- Intel CEFDK (Consumer Electronics Firmware Development Kit (Bootloader stuff)) SOURCES
- Silicon / FSP source code packages for various platforms
- Various Intel Development and Debugging Tools
- Simics Simulation for Rocket Lake S and potentially other platforms
- Various roadmaps and other documents
- Binaries for Camera drivers Intel made for SpaceX
- Schematics, Docs, Tools + Firmware for the unreleased Tiger Lake platform
- (very horrible) Kabylake FDK training videos
- Intel Trace Hub + decoder files for various Intel ME versions
- Elkhart Lake Silicon Reference and Platform Sample Code
- Some Verilog stuff for various Xeon Platforms, unsure what it is exactly.
- Debug BIOS/TXE builds for various Platforms
- Bootguard SDK (encrypted zip)
- Intel Snowridge / Snowfish Process Simulator ADK
- Various schematics
- Intel Marketing Material Templates (InDesign)
Based on ZDNet’s review, none of the leaked files contains any personally identifiable information on Intel employees or customers.
In a statement released by Intel, the U.S. chipmaker disputed Kottmann’s claim and denied being hacked. However, they did acknowledge that the data dump seems to have come from the Intel Resource and Design Center, a secure Intel repository for third-party partners to access numerous confidential documents and schematics.
“We are investigating this situation. The information appears to come from the Intel Resource and Design Center, which hosts information for use by our customers, partners and other external parties who have registered for access. We believe an individual with access downloaded and shared this data,” Intel said in a statement.

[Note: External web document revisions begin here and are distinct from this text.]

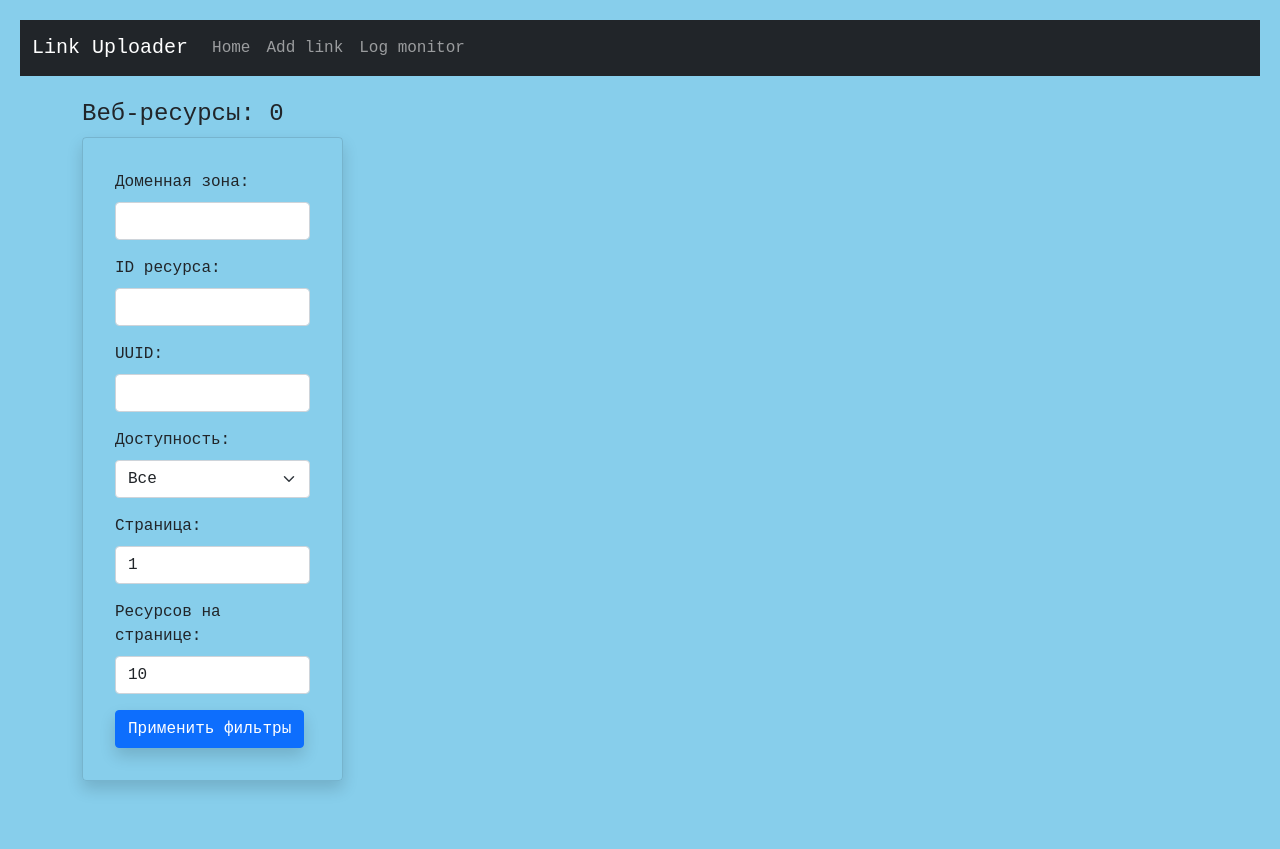
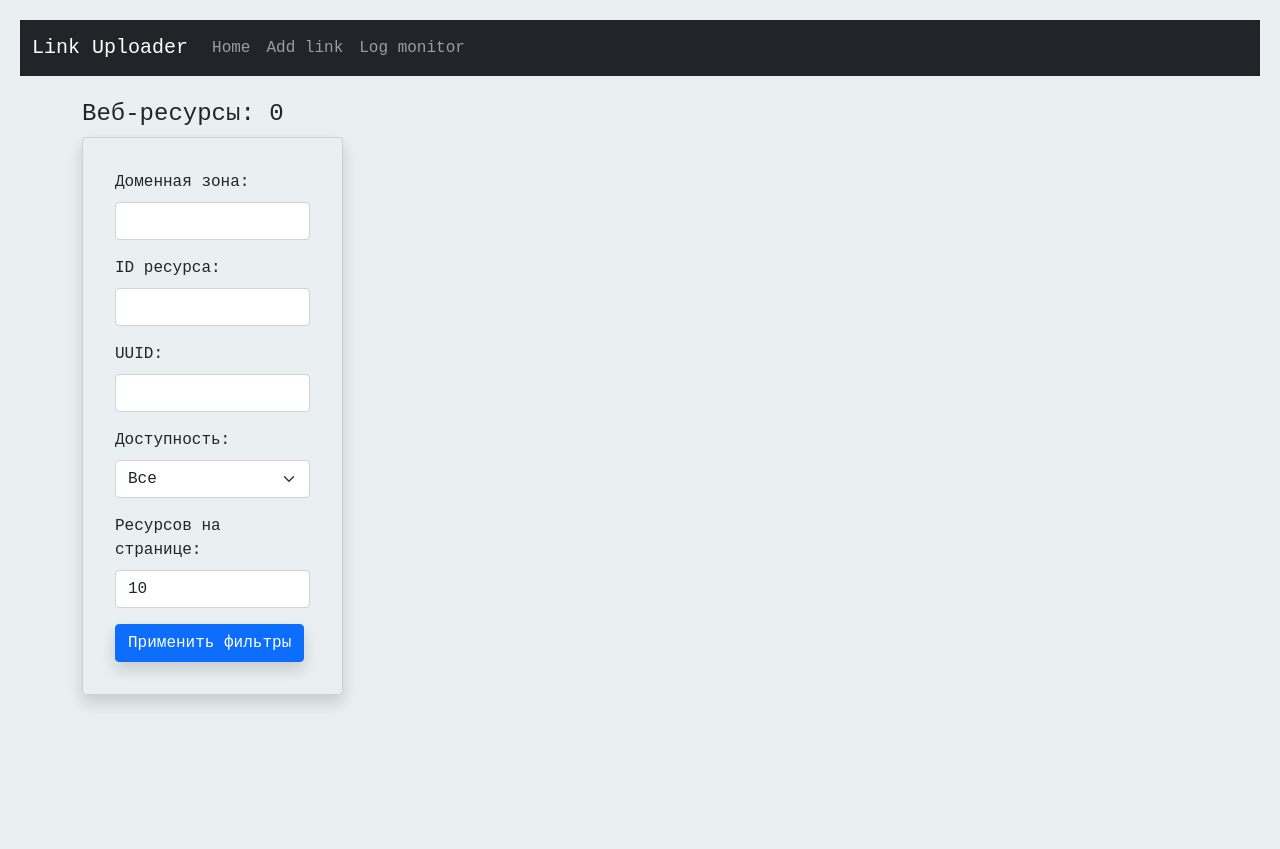
Before and after one commit to Dana299/hungergames_part2, a Flask app: page /resources/ in a window 1280 px wide. After the commit the page ends 706 px from the top, so only its background shows below. Run offline with Flask 3, Linux system fonts and the light colour scheme; parts of the project's set-up code (start-up, migrations or seed data) failed here and were passed over; some libraries are stand-ins or nearby versions.

Commit message:
style: change style in templates
Change some colors, remove page number form from filters on page with web resources

```diff
--- a/main/templates/base.html
+++ b/main/templates/base.html
@@ -16,7 +16,7 @@
     <style>
         body {
             padding: 20px;
-            background-color: skyblue;
+            background-color: rgb(234, 239, 241);
             font-family: 'Courier New', monospace;
         };
 
--- a/main/templates/index.html
+++ b/main/templates/index.html
@@ -5,7 +5,7 @@
     <div class="container mt-4">
         <h4>Веб-ресурсы: {{ data.meta.total_items }}</h4>
         <div class="row">
-            <div class="col-md-3">
+            <div class="col-md-3" id="filter-container">
                 <div class="card bg-transparent shadow p-3 mb-5 bg-white rounded">
                     <div class="card-body">
                         <form action="{{ url_for('index') }}" method="GET">
@@ -34,12 +34,6 @@
                             </div>
 
                             <div class="mb-3">
-                                <label for="page" class="form-label">Страница:</label>
-                                <input type="number" name="page" id="page" value="{{ request.args.get('page', 1) }}" class="form-control">
-                            </div>
-
-
-                            <div class="mb-3">
                                 <label for="per_page" class="form-label">Ресурсов на странице:</label>
                                 <input type="number" name="per_page" id="per_page" value="{{ request.args.get('per_page', 10) }}" class="form-control">
                             </div>
@@ -57,7 +51,7 @@
                 {% elif resource.is_available == false %}
                     <div class="card alert-danger bg-gradient text-dark shadow p-3 mb-3">
                 {% else %}
-                    <div class="card alert-info bg-gradient text-dark shadow p-3 mb-3">
+                    <div class="card alert-secondary bg-gradient text-dark shadow p-3 mb-3">
                 {% endif %}
                     <div class="card-body">
                         <h5 class="card-title">
```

According to a copy of the conversation obtained by ZDNet between Kottmann and his source explains how the purported source of the leaked Intel documents managed to get the data. The alleged hacker claimed to have obtained the data via an unsecured Akamai CDN server hosting Chipzilla’s files, and not by using an account on the Intel Resource and Design Center.
Kottmann told The Register that the archives received by them were obtained from the partners-only design center: “As far as I am informed, the data I have was pretty much directly grabbed from the CDN for Intel’s Resource and Design Center.”
Further, sources familiar with Intel’s investigation told The Register that since it is uncertain when the shared documents obtained from the center, the information may not be updated.
Watch this space for more updates, as this is a developing story.